## WORK ITEM
What is needed is an exact copy of the whole listing below, with no pictures.

··· PROVIDED ENTRIES

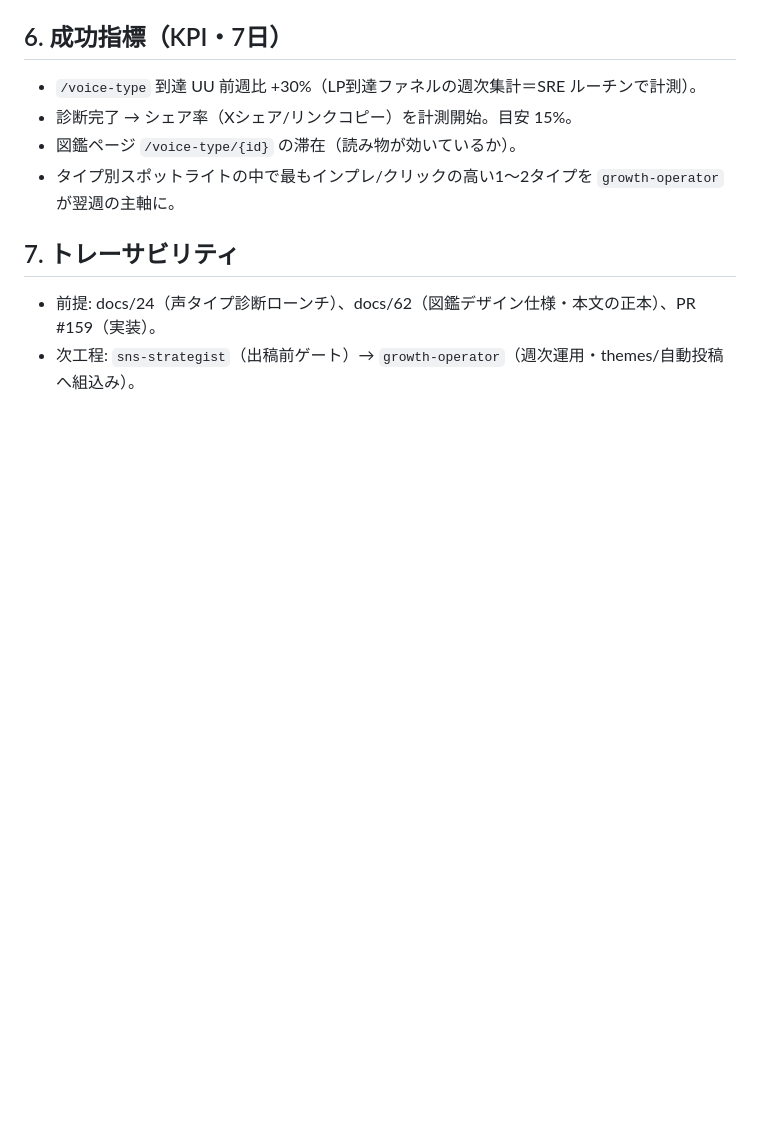
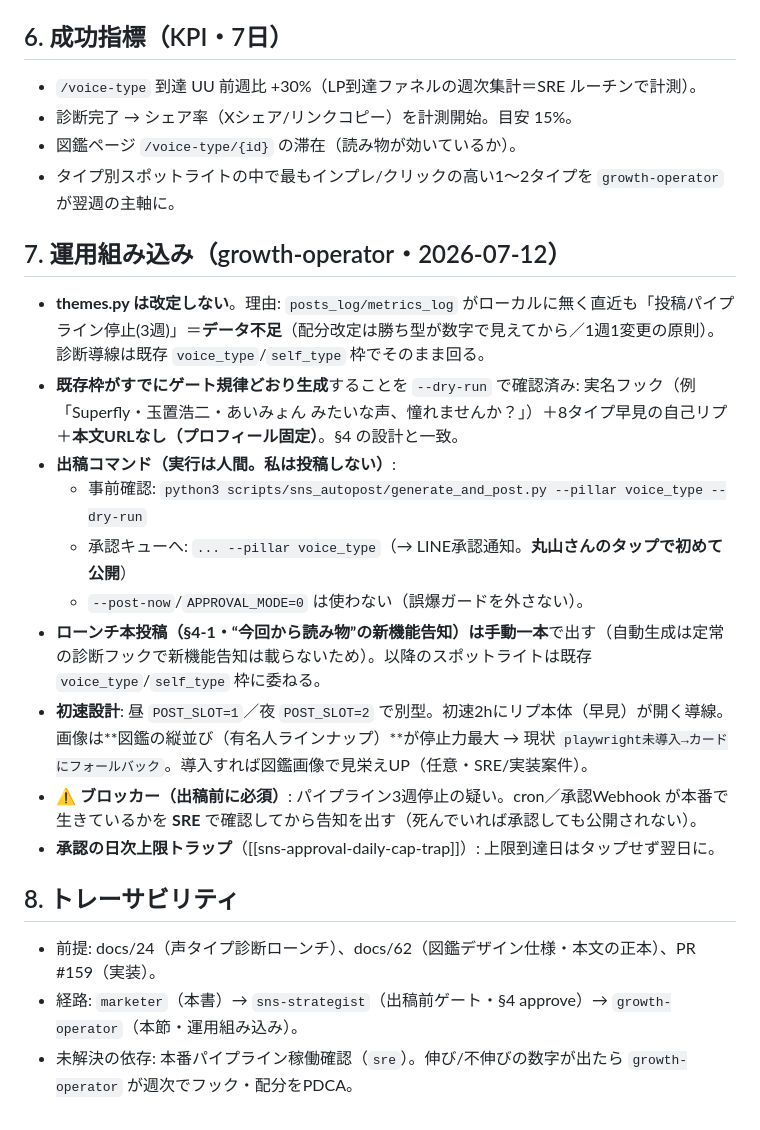
Before and after one commit to maru0814/vocalcoach, a Markdown page: docs/66_ローンチ告知_声タイプ図鑑_全8タイプ.md, the part around the change. Rendered like a GitHub page; blank space fills up the shorter version.

Commit message:
docs(growth-operator): 声タイプ図鑑ローンチの運用組み込みと初速設計を追記
- themes.py は改定せず（データ不足・投稿ログ無し／1週1変更の原則）
- 既存 voice_type/self_type 枠が既にゲート規律どおり生成することを --dry-run で確認
- 出稿は人間のLINE承認が最終ゲート（コマンド手順・--post-now不使用を明記）
- 初速設計（昼/夜枠・図鑑縦並び画像）とブロッカー（本番パイプライン3週停止疑い→SRE確認）を追記

Co-Authored-By: Claude Opus 4.8 <noreply@anthropic.com>

```diff
--- a/docs/66_ローンチ告知_声タイプ図鑑_全8タイプ.md
+++ b/docs/66_ローンチ告知_声タイプ図鑑_全8タイプ.md
@@ -111,6 +111,19 @@ LiSAみたいに、張るほど澄むまっすぐな声か。
 - 図鑑ページ `/voice-type/{id}` の滞在（読み物が効いているか）。
 - タイプ別スポットライトの中で最もインプレ/クリックの高い1〜2タイプを `growth-operator` が翌週の主軸に。
 
-## 7. トレーサビリティ
+## 7. 運用組み込み（growth-operator・2026-07-12）
+- **themes.py は改定しない**。理由: `posts_log/metrics_log` がローカルに無く直近も「投稿パイプライン停止(3週)」＝**データ不足**（配分改定は勝ち型が数字で見えてから／1週1変更の原則）。診断導線は既存 `voice_type`/`self_type` 枠でそのまま回る。
+- **既存枠がすでにゲート規律どおり生成**することを `--dry-run` で確認済み: 実名フック（例「Superfly・玉置浩二・あいみょん みたいな声、憧れませんか？」）＋8タイプ早見の自己リプ＋**本文URLなし（プロフィール固定）**。§4 の設計と一致。
+- **出稿コマンド（実行は人間。私は投稿しない）**:
+  - 事前確認: `python3 scripts/sns_autopost/generate_and_post.py --pillar voice_type --dry-run`
+  - 承認キューへ: `... --pillar voice_type`（→ LINE承認通知。**丸山さんのタップで初めて公開**）
+  - `--post-now`/`APPROVAL_MODE=0` は使わない（誤爆ガードを外さない）。
+- **ローンチ本投稿（§4-1・“今回から読み物”の新機能告知）は手動一本**で出す（自動生成は定常の診断フックで新機能告知は載らないため）。以降のスポットライトは既存 `voice_type`/`self_type` 枠に委ねる。
+- **初速設計**: 昼 `POST_SLOT=1`／夜 `POST_SLOT=2` で別型。初速2hにリプ本体（早見）が開く導線。画像は**図鑑の縦並び（有名人ラインナップ）**が停止力最大 → 現状 `playwright未導入→カードにフォールバック`。導入すれば図鑑画像で見栄えUP（任意・SRE/実装案件）。
+- **⚠️ ブロッカー（出稿前に必須）**: パイプライン3週停止の疑い。cron／承認Webhook が本番で生きているかを **SRE** で確認してから告知を出す（死んでいれば承認しても公開されない）。
+- **承認の日次上限トラップ**（[[sns-approval-daily-cap-trap]]）: 上限到達日はタップせず翌日に。
+
+## 8. トレーサビリティ
 - 前提: docs/24（声タイプ診断ローンチ）、docs/62（図鑑デザイン仕様・本文の正本）、PR #159（実装）。
-- 次工程: `sns-strategist`（出稿前ゲート）→ `growth-operator`（週次運用・themes/自動投稿へ組込み）。
+- 経路: `marketer`（本書）→ `sns-strategist`（出稿前ゲート・§4 approve）→ `growth-operator`（本節・運用組み込み）。
+- 未解決の依存: 本番パイプライン稼働確認（`sre`）。伸び/不伸びの数字が出たら `growth-operator` が週次でフック・配分をPDCA。
```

······

## ANSWER BOX
Before and after one commit to maru0814/vocalcoach, a Markdown page: docs/66_ローンチ告知_声タイプ図鑑_全8タイプ.md, the part around the change. Rendered like a GitHub page; blank space fills up the shorter version.

Commit message:
docs(growth-operator): 声タイプ図鑑ローンチの運用組み込みと初速設計を追記
- themes.py は改定せず（データ不足・投稿ログ無し／1週1変更の原則）
- 既存 voice_type/self_type 枠が既にゲート規律どおり生成することを --dry-run で確認
- 出稿は人間のLINE承認が最終ゲート（コマンド手順・--post-now不使用を明記）
- 初速設計（昼/夜枠・図鑑縦並び画像）とブロッカー（本番パイプライン3週停止疑い→SRE確認）を追記

Co-Authored-By: Claude Opus 4.8 <noreply@anthropic.com>

```diff
--- a/docs/66_ローンチ告知_声タイプ図鑑_全8タイプ.md
+++ b/docs/66_ローンチ告知_声タイプ図鑑_全8タイプ.md
@@ -111,6 +111,19 @@ LiSAみたいに、張るほど澄むまっすぐな声か。
 - 図鑑ページ `/voice-type/{id}` の滞在（読み物が効いているか）。
 - タイプ別スポットライトの中で最もインプレ/クリックの高い1〜2タイプを `growth-operator` が翌週の主軸に。
 
-## 7. トレーサビリティ
+## 7. 運用組み込み（growth-operator・2026-07-12）
+- **themes.py は改定しない**。理由: `posts_log/metrics_log` がローカルに無く直近も「投稿パイプライン停止(3週)」＝**データ不足**（配分改定は勝ち型が数字で見えてから／1週1変更の原則）。診断導線は既存 `voice_type`/`self_type` 枠でそのまま回る。
+- **既存枠がすでにゲート規律どおり生成**することを `--dry-run` で確認済み: 実名フック（例「Superfly・玉置浩二・あいみょん みたいな声、憧れませんか？」）＋8タイプ早見の自己リプ＋**本文URLなし（プロフィール固定）**。§4 の設計と一致。
+- **出稿コマンド（実行は人間。私は投稿しない）**:
+  - 事前確認: `python3 scripts/sns_autopost/generate_and_post.py --pillar voice_type --dry-run`
+  - 承認キューへ: `... --pillar voice_type`（→ LINE承認通知。**丸山さんのタップで初めて公開**）
+  - `--post-now`/`APPROVAL_MODE=0` は使わない（誤爆ガードを外さない）。
+- **ローンチ本投稿（§4-1・“今回から読み物”の新機能告知）は手動一本**で出す（自動生成は定常の診断フックで新機能告知は載らないため）。以降のスポットライトは既存 `voice_type`/`self_type` 枠に委ねる。
+- **初速設計**: 昼 `POST_SLOT=1`／夜 `POST_SLOT=2` で別型。初速2hにリプ本体（早見）が開く導線。画像は**図鑑の縦並び（有名人ラインナップ）**が停止力最大 → 現状 `playwright未導入→カードにフォールバック`。導入すれば図鑑画像で見栄えUP（任意・SRE/実装案件）。
+- **⚠️ ブロッカー（出稿前に必須）**: パイプライン3週停止の疑い。cron／承認Webhook が本番で生きているかを **SRE** で確認してから告知を出す（死んでいれば承認しても公開されない）。
+- **承認の日次上限トラップ**（[[sns-approval-daily-cap-trap]]）: 上限到達日はタップせず翌日に。
+
+## 8. トレーサビリティ
 - 前提: docs/24（声タイプ診断ローンチ）、docs/62（図鑑デザイン仕様・本文の正本）、PR #159（実装）。
-- 次工程: `sns-strategist`（出稿前ゲート）→ `growth-operator`（週次運用・themes/自動投稿へ組込み）。
+- 経路: `marketer`（本書）→ `sns-strategist`（出稿前ゲート・§4 approve）→ `growth-operator`（本節・運用組み込み）。
+- 未解決の依存: 本番パイプライン稼働確認（`sre`）。伸び/不伸びの数字が出たら `growth-operator` が週次でフック・配分をPDCA。
```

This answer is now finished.